(Beginning of Dataset extract)

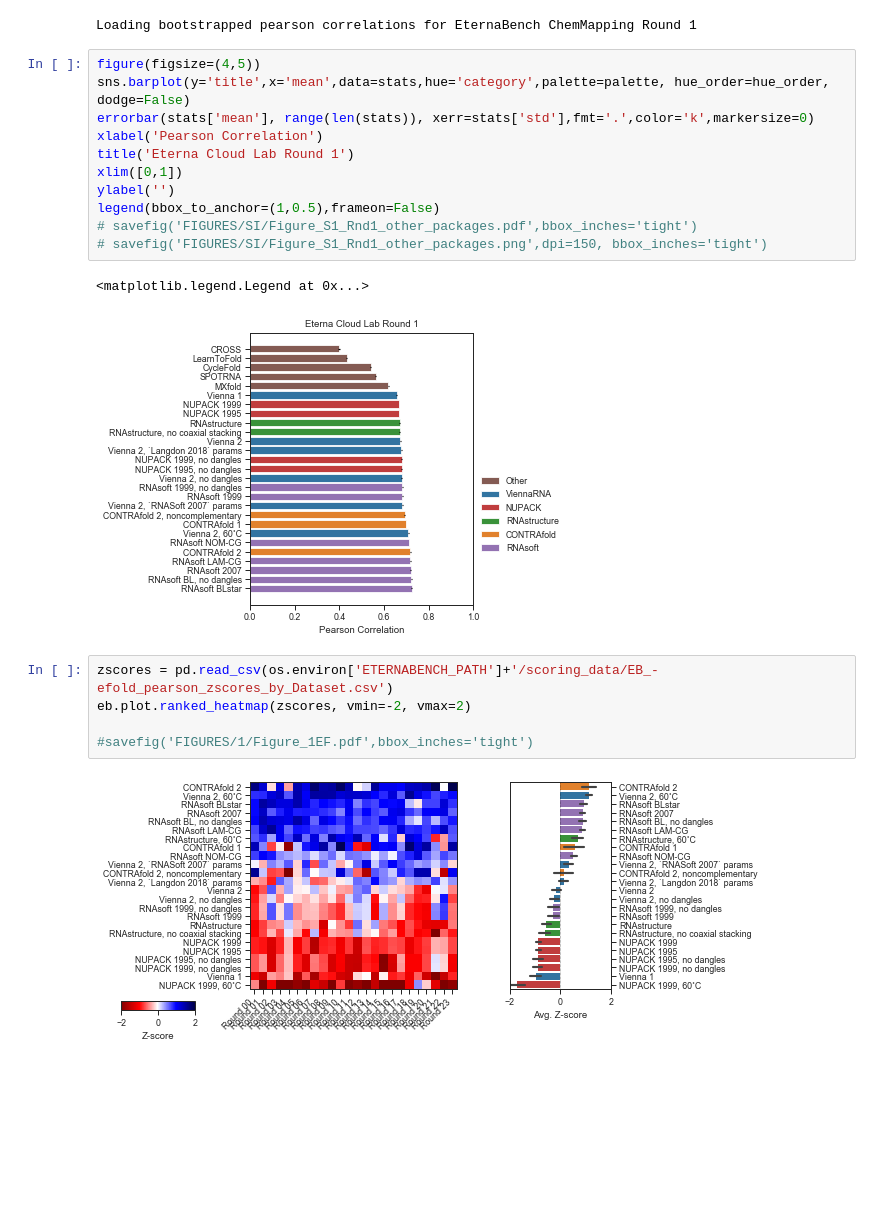
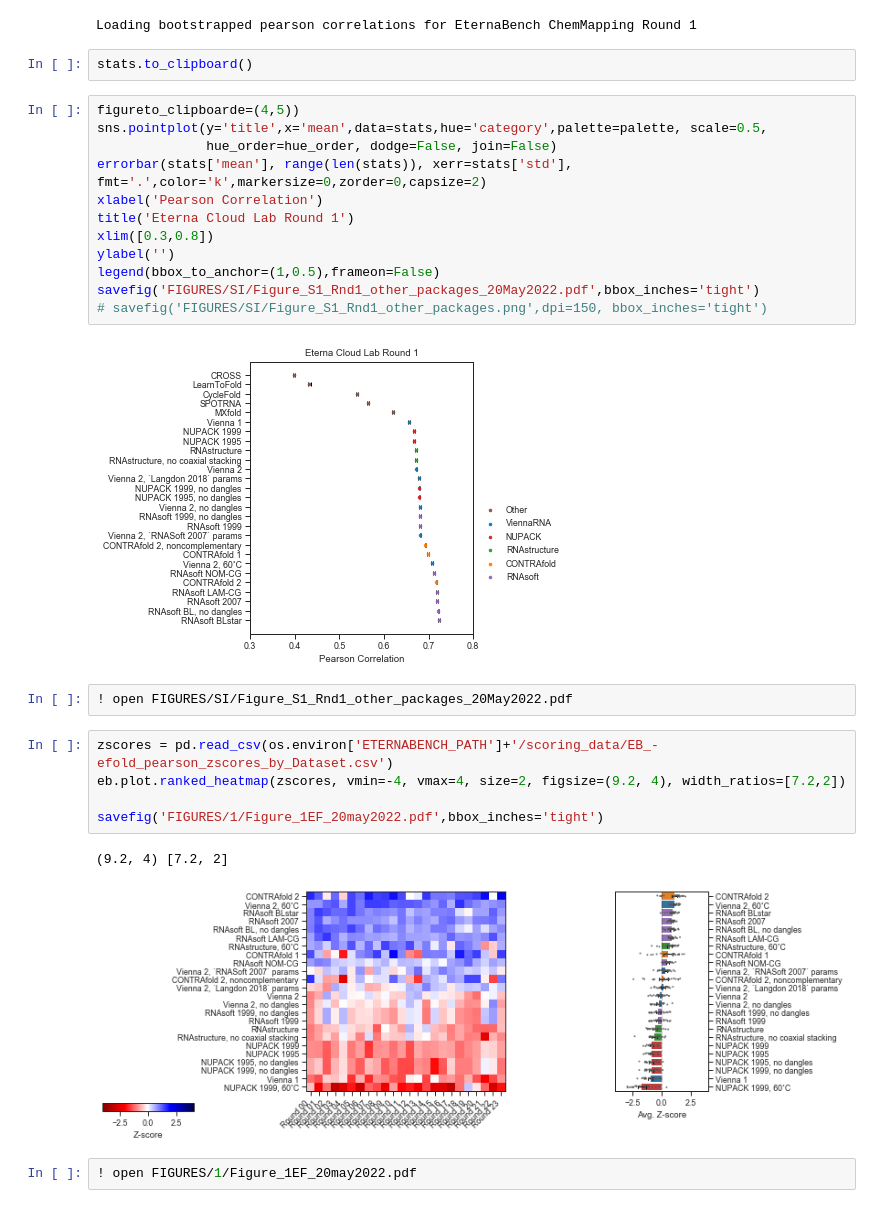
Before and after one commit to eternagame/EternaBench, a Jupyter notebook: analysis/1_ChemMapping_Heatmaps_Ranking.ipynb, the cells around one changed output. Drawn from its saved outputs; the diff is of its cells as text; blank space fills up the shorter version.

```diff
--- a/analysis/1_ChemMapping_Heatmaps_Ranking.ipynb
+++ b/analysis/1_ChemMapping_Heatmaps_Ranking.ipynb
@@ -88,26 +87,33 @@ hue_order = hue_order[:-1]
 palette = palette[:-1]
 # %% [output]
 Loading bootstrapped pearson correlations for EternaBench ChemMapping Round 1
+# %%
+stats.to_clipboard()
 # %%
-figure(figsize=(4,5))
-sns.barplot(y='title',x='mean',data=stats,hue='category',palette=palette, hue_order=hue_order, dodge=False)
-errorbar(stats['mean'], range(len(stats)), xerr=stats['std'],fmt='.',color='k',markersize=0)
+figureto_clipboarde=(4,5))
+sns.pointplot(y='title',x='mean',data=stats,hue='category',palette=palette, scale=0.5,
+              hue_order=hue_order, dodge=False, join=False)
+errorbar(stats['mean'], range(len(stats)), xerr=stats['std'], fmt='.',color='k',markersize=0,zorder=0,capsize=2)
 xlabel('Pearson Correlation')
 title('Eterna Cloud Lab Round 1')
-xlim([0,1])
+xlim([0.3,0.8])
 ylabel('')
 legend(bbox_to_anchor=(1,0.5),frameon=False)
-# savefig('FIGURES/SI/Figure_S1_Rnd1_other_packages.pdf',bbox_inches='tight')
+savefig('FIGURES/SI/Figure_S1_Rnd1_other_packages_20May2022.pdf',bbox_inches='tight')
 # savefig('FIGURES/SI/Figure_S1_Rnd1_other_packages.png',dpi=150, bbox_inches='tight')
 # %% [output]
-<matplotlib.legend.Legend at 0x...>
-[figure, old version]
+[figure, new version]
+# %%
+! open FIGURES/SI/Figure_S1_Rnd1_other_packages_20May2022.pdf
 # %%
 zscores = pd.read_csv(os.environ['ETERNABENCH_PATH']+'/scoring_data/EB_-efold_pearson_zscores_by_Dataset.csv')
-eb.plot.ranked_heatmap(zscores, vmin=-2, vmax=2)
+eb.plot.ranked_heatmap(zscores, vmin=-4, vmax=4, size=2, figsize=(9.2, 4), width_ratios=[7.2,2])
 
-#savefig('FIGURES/1/Figure_1EF.pdf',bbox_inches='tight')
+savefig('FIGURES/1/Figure_1EF_20may2022.pdf',bbox_inches='tight')
 # %% [output]
+(9.2, 4) [7.2, 2]
-[figure, old version]
+[figure, new version]
+# %%
+! open FIGURES/1/Figure_1EF_20may2022.pdf
 # %%
 zscores = pd.read_csv(os.environ['ETERNABENCH_PATH']+'/scoring_data/EB_spearman_zscores_by_Dataset.csv')
```
Also changed, not shown: parts of 4 cells of this notebook, 6 other files.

(End of Dataset extract)

What the task requires
From the data above, gather every line that includes the word "zscores".

Task solution
 zscores = pd.read_csv(os.environ['ETERNABENCH_PATH']+'/scoring_data/EB_-efold_pearson_zscores_by_Dataset.csv')
-eb.plot.ranked_heatmap(zscores, vmin=-2, vmax=2)
+eb.plot.ranked_heatmap(zscores, vmin=-4, vmax=4, size=2, figsize=(9.2, 4), width_ratios=[7.2,2])
 zscores = pd.read_csv(os.environ['ETERNABENCH_PATH']+'/scoring_data/EB_spearman_zscores_by_Dataset.csv')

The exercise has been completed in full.